By 1819, across a wide swath of the republic, slavery was seen as an evil of the past that the country needed to move beyond. The New England states and Pennsylvania had all abolished or phased out slavery during or shortly after the American Revolution. The Mid-Atlantic states of New York and New Jersey passed gradual emancipation laws in 1799 and 1804, respectively. Thousands of free African Americans became voters. Furthermore, the abolition of the international slave trade in 1808 helped to propel an antislavery movement. Northern politicians took notice and were motivated to act.

When Congress convened in 1819, the debate over Missouri and the expansion of slavery renewed. The House eventually passed a bill authorizing the people of Missouri to form a constitution and a state government; however, the next day, Rep. James Tallmadge, Jr. of New York amended the bill to restrict slavery in Missouri.

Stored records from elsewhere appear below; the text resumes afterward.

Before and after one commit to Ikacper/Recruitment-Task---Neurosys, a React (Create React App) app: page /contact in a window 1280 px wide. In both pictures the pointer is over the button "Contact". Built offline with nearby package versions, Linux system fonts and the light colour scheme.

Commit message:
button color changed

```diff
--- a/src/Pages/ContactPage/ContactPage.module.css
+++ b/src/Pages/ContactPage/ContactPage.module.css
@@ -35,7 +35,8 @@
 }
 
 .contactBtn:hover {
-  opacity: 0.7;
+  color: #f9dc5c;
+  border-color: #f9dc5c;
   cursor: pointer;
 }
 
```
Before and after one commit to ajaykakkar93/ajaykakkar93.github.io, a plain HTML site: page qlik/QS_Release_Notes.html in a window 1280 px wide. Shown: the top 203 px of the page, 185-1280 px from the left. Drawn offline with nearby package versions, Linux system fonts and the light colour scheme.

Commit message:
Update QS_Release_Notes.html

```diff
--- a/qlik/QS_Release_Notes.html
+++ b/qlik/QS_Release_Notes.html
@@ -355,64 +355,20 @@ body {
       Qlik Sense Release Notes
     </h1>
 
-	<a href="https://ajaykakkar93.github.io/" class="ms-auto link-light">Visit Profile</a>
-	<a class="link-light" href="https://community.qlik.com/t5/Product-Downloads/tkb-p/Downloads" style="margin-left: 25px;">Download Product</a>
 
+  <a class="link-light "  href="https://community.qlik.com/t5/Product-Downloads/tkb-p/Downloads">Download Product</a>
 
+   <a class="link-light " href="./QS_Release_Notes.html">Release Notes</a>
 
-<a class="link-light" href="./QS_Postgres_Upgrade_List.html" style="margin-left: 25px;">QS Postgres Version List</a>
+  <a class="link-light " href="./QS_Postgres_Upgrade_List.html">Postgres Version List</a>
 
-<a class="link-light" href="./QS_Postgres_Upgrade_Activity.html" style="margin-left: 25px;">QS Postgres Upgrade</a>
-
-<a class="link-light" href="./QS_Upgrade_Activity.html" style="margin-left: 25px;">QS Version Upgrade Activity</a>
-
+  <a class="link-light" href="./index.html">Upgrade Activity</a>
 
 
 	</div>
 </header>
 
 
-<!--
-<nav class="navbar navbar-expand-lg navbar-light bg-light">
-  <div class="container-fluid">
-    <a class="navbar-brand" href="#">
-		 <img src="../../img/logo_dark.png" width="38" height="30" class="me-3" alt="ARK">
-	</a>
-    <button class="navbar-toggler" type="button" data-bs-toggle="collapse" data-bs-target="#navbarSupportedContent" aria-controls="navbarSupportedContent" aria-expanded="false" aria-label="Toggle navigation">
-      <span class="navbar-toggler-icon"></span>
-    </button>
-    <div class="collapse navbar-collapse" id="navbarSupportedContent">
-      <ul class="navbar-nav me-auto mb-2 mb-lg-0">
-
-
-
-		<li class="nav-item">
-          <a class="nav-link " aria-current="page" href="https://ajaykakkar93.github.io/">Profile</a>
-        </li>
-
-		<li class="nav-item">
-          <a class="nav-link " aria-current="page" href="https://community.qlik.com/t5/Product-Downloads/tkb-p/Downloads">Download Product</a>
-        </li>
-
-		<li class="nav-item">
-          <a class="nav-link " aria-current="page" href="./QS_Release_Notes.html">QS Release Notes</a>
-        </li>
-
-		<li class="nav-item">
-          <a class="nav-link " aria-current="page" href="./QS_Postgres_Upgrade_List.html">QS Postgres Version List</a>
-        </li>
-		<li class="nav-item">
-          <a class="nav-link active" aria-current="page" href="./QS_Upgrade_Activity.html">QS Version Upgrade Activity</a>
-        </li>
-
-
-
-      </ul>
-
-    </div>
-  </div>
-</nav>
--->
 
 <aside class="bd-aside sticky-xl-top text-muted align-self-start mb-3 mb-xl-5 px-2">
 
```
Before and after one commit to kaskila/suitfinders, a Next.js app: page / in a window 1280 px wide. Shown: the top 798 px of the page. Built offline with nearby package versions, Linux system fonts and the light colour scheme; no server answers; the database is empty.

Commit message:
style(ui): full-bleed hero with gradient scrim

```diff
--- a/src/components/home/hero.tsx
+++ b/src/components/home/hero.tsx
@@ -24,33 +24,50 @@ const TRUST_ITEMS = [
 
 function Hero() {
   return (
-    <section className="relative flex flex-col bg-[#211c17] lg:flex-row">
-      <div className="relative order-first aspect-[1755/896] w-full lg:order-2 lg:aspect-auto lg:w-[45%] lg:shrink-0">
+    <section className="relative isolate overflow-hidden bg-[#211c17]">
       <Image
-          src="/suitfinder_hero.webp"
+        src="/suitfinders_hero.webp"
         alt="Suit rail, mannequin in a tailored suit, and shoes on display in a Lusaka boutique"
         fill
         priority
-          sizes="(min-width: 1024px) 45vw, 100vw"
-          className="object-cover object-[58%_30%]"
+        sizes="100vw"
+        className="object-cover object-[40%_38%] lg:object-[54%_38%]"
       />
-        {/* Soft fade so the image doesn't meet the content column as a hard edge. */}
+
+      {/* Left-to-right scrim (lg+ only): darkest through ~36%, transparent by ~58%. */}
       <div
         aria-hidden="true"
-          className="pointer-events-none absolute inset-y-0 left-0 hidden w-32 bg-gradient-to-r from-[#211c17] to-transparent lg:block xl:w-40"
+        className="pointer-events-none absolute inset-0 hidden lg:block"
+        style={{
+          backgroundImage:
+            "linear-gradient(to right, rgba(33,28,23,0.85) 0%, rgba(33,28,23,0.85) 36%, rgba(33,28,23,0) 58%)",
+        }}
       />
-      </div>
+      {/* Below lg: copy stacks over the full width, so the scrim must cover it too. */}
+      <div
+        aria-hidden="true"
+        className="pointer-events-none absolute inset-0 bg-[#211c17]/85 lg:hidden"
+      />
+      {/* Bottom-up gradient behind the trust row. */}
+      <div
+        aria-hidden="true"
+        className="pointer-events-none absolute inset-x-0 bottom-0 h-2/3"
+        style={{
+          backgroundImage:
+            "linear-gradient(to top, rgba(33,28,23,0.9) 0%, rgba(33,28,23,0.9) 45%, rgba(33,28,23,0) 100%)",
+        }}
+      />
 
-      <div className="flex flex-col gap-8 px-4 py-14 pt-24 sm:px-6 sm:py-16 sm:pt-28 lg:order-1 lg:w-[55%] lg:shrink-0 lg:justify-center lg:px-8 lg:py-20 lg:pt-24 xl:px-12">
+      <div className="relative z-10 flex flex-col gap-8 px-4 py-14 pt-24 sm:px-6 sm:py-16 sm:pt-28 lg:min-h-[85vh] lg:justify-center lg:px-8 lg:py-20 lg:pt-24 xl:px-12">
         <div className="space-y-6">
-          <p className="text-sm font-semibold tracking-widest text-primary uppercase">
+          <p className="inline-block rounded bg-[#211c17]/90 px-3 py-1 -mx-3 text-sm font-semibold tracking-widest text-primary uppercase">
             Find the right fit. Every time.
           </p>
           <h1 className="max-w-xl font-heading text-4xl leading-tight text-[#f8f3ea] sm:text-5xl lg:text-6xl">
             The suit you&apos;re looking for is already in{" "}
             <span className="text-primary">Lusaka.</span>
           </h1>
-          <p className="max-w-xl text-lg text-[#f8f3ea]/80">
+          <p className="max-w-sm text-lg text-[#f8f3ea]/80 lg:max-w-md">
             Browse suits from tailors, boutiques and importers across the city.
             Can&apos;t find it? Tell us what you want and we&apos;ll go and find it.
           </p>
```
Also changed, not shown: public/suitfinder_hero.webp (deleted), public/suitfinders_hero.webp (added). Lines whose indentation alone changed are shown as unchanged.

But this momentous question, like a fire bell in the night, awakened and filled me with terror. I considered it at once as the knell of the Union.

~ Thomas Jefferson

The Tallmadge Amendment

The Tallmadge Amendment placed conditions on Missouri statehood, allowing existing slaveholders to retain their property but providing for the gradual elimination of slavery in Missouri over several decades, similar to the approach taken in the gradual emancipation statutes that had been enacted throughout the North. The amendment prohibited the further importation of slaves and freed all slave children born in Missouri (after admission as a state) when they turned twenty-five.

James Tallmadge, Jr.

Rep. Tallmadge narrowly won election in New York with the support of black and other antislavery voters. Thus, when the bill for Missouri statehood was considered again, Tallmadge introduced an amendment to prohibit the “future introduction of slavery” in the new state.

“James Tallmadge, Jr.” from Hunt’s Merchants’ Magazine and Commercial Review, 1849.

A Deadlocked Vote



The House of Representatives, whose membership is determined by population, responded to the new antislavery currents in the country. The House sent an electric shock through the country by passing the Tallmadge Amendment, 87-76, banning slavery in Missouri.

Yet when the bill reached the Senate, with equal representation by the states, and thus more slaveholders, the Tallmadge Amendment met a different fate, struck altogether. The Senate passed its own bill with no restriction on slavery in Missouri, but that was narrowly rejected by the House, 78–76. On March 3, 1819, Congress adjourned, firmly deadlocked on the question of Missouri’s statehood.


Early Emancipation in the North created by Pea Pod Creative in partnership with Struggle for Statehood project team.

Did you know?

In the midst of the Missouri Crisis, the case McCulloch v. Maryland was decided by the U.S. Supreme Court. The court ruled that the Constitution gives Congress “implied powers,” not specifically stated, but necessary to carry out its other powers. The landmark decision established sovereignty of the federal government over the states.